Tipping Point: Orchestras Rely on Philanthropy More Than Earned Income. Which Means What?

Historically, many cultural institutions have relied on a particular kind of public-private partnership, with the public contributing revenues in the form of ticket sales, membership dues, and so on, while private donors foot the rest of the bill. For the healthiest institutions, earned revenues tend to be dominant. 

Few cultural institutions are less healthy right now than orchestras. And the shifting nature of their revenues underscores that point. 

According to a new report by the League of American Orchestras (LAO), classical orchestras now receive a majority of their revenues from donations. The LAO found that in 2014, an average of 43 cents of every dollar orchestras received came from contributions, while 40 cents came from ticket sales, touring, hall rentals, and other sources of income. 

What does it mean for orchestras moving forward? Is this a profound paradigm shift in a centuries-old operational model?

Hyperbole aside, let's start with the most basic takeaway. By overwhelmingly relying on donations, orchestras put themselves in a risky financial position. Things can turn south quickly if a big donor sits on the sidelines or a fundraising campaign underperforms. Similarly, rather than tailoring programming to the general public, orchestras may now find themselves bending toward donor interests—an unpalatable proposition for any independent-minded programming director. 

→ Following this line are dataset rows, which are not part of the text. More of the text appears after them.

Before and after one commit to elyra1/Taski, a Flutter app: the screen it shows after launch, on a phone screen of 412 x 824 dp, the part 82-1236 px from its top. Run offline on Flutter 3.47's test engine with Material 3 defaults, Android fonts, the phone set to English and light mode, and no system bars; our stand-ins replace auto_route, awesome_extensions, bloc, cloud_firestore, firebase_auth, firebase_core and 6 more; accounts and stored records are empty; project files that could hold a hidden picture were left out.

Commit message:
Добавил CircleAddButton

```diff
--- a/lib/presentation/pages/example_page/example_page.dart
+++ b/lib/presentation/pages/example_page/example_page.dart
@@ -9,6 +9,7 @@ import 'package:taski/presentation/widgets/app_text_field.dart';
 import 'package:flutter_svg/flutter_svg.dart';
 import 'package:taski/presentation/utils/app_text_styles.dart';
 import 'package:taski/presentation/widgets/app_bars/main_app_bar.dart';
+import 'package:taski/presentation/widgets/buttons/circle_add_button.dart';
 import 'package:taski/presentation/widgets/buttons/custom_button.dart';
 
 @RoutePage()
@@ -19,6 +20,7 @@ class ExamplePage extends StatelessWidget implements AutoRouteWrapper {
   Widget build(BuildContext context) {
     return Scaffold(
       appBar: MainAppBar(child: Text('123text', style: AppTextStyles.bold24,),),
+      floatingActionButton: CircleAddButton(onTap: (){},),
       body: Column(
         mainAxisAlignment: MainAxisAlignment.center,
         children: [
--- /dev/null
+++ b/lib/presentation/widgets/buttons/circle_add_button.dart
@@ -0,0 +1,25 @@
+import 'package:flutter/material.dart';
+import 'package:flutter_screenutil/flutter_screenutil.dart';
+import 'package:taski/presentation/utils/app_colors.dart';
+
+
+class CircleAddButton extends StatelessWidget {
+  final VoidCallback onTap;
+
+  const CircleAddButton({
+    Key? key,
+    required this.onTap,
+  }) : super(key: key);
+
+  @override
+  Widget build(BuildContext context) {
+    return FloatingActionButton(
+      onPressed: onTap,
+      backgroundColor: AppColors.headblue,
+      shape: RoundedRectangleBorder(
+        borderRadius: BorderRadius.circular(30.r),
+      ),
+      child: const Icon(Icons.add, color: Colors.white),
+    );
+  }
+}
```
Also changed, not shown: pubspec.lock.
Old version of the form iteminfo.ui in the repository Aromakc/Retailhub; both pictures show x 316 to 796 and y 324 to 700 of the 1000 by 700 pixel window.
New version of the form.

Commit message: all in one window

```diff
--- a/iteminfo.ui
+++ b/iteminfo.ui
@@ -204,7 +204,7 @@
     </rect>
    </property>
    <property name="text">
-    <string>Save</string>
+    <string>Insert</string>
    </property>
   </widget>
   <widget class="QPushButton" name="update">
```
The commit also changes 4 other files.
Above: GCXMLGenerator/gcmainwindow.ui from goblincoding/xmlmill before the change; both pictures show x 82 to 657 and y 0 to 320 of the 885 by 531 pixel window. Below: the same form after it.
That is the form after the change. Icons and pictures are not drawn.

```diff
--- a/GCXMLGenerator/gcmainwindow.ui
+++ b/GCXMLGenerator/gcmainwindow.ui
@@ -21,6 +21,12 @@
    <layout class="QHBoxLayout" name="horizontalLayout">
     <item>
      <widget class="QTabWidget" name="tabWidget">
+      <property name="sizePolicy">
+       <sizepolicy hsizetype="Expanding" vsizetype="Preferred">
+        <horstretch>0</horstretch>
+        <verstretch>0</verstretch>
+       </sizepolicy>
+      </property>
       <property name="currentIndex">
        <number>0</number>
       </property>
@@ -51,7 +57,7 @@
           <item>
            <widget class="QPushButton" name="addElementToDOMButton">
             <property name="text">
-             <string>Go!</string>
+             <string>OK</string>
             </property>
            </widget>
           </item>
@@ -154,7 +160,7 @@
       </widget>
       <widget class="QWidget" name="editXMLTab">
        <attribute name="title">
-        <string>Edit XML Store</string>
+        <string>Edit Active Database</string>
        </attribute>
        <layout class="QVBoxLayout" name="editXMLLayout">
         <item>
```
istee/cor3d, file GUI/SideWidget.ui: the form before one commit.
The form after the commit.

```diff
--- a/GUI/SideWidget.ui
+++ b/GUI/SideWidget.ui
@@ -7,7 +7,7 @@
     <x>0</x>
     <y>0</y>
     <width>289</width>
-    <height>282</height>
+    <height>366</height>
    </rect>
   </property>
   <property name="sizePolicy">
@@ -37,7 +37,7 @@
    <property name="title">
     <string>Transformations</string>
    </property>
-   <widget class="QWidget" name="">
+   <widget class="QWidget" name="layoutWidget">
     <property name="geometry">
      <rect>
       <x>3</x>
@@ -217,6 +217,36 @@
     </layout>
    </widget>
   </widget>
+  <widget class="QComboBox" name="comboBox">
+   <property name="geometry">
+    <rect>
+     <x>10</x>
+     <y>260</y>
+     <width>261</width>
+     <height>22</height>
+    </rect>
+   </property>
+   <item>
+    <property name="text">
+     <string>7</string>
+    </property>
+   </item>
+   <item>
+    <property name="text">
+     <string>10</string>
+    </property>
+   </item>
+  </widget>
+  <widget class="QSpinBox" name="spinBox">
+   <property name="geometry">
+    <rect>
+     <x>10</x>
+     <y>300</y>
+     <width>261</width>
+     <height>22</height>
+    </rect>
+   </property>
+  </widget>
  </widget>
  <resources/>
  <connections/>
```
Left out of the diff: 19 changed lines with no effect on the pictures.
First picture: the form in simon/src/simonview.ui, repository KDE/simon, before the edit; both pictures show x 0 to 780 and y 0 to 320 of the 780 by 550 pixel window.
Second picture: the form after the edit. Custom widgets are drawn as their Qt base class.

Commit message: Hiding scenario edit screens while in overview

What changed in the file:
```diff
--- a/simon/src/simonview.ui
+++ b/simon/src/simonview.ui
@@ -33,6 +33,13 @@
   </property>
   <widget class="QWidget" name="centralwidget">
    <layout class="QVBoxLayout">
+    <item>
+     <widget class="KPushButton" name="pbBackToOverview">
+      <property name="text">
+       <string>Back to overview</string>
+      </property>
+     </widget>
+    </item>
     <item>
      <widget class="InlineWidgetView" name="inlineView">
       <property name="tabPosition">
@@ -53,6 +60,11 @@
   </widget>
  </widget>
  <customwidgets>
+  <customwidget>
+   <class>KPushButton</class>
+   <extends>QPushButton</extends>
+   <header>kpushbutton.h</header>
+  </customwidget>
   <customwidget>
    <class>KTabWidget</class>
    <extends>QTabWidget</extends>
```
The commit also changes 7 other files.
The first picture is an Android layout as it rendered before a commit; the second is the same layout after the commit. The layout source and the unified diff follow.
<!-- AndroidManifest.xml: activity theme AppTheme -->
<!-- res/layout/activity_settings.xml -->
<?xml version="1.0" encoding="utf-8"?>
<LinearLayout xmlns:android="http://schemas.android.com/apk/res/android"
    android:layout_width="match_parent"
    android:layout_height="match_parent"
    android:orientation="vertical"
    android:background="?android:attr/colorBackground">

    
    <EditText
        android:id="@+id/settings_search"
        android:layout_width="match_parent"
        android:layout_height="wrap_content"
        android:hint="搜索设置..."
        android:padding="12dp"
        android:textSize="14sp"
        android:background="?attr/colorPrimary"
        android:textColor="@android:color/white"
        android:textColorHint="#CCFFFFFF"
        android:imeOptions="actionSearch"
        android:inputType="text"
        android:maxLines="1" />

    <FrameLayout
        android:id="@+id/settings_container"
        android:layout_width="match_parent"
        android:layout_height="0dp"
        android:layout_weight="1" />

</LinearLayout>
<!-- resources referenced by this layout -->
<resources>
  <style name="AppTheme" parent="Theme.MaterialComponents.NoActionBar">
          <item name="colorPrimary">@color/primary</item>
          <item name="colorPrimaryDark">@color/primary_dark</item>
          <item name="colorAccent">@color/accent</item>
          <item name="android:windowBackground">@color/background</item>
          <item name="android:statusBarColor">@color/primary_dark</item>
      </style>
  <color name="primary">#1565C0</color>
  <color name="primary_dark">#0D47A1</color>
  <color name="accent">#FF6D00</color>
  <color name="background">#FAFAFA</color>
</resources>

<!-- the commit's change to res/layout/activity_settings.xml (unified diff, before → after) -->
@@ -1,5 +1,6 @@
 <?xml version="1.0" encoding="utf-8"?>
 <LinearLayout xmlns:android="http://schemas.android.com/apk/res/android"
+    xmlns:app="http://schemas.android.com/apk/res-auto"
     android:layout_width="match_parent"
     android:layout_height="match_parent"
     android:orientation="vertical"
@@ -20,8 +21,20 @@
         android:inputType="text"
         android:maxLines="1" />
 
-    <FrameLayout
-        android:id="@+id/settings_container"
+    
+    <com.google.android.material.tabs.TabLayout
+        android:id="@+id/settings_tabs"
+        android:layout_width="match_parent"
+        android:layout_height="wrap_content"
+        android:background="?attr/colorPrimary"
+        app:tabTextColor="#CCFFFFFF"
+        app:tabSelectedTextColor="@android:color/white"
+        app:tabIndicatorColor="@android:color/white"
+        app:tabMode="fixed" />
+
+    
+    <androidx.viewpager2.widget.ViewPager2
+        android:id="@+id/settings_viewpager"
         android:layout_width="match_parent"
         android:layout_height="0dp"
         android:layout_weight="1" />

Just the other day, we wrote about how large donors are becoming more dominant in the nonprofit sector, a trend that reflects rising inequality—the rich have loads of money while ordinary Americans are more strapped. What's happening in the classical music space offers a good example of that. 

Related: Hollowed Out: Big Donors, Inequality, and the Threat to Civil Society

Then again, every classical music programming cloud has a silver lining. The New York Times says that donors are pushing orchestras to expand educational and community engagement initiatives. This corresponds with what we've seen in the classical philanthropy space as of late, with grantmakers like Ford (the auto manufacturer) embracing "classical community outreach." The L.A. Phil has attracted some big donor dollars with similar outreach, as has Lincoln Center. 

This donor-centric mentality also underscores the importance of forging durable labor agreements. Since 2010, labor battles have led to at least 14 work stoppages at orchestras, and this season alone has already seen strikes by ensembles in Fort Worth, Philadelphia and Pittsburgh. If it's one thing donors hate, it's volatility. 

Which bring us to some good news.

Jesse Rosen, the president and chief executive officer of the League of American Orchestras, noted that while contributed income had dipped during the Great Recession, it has now recovered, and even exceeds its pre-recession levels. In addition, fewer orchestras are running deficits than during the recession.

The bottom line? Ensembles must adapt to a new paradigm built on more aggressive fundraising, more community outreach, and a receptiveness to greater donor input on the programming front. It may not be what they signed up for, but there it is.

Orchestras may also take some comfort in knowing that this shift isn't relegated to the classical music space. Commenting on the contentious demise of the Silicon Valley Ballet earlier this year, Wayne Hazzard, executive director of San Francisco-based Dancers’ Group, called the existing ballet model "an institution that was devised in another time."

And so we'll let LAO's Rosen have the last word. "It’s shifting,” he said. "It has been a transactional thing: We put on concerts, you buy a ticket, and we take your money, and that keeps us going, and everything is fine. Now, it is: What is the value we make in this community? Because it’s now primarily philanthropic support driving the engine."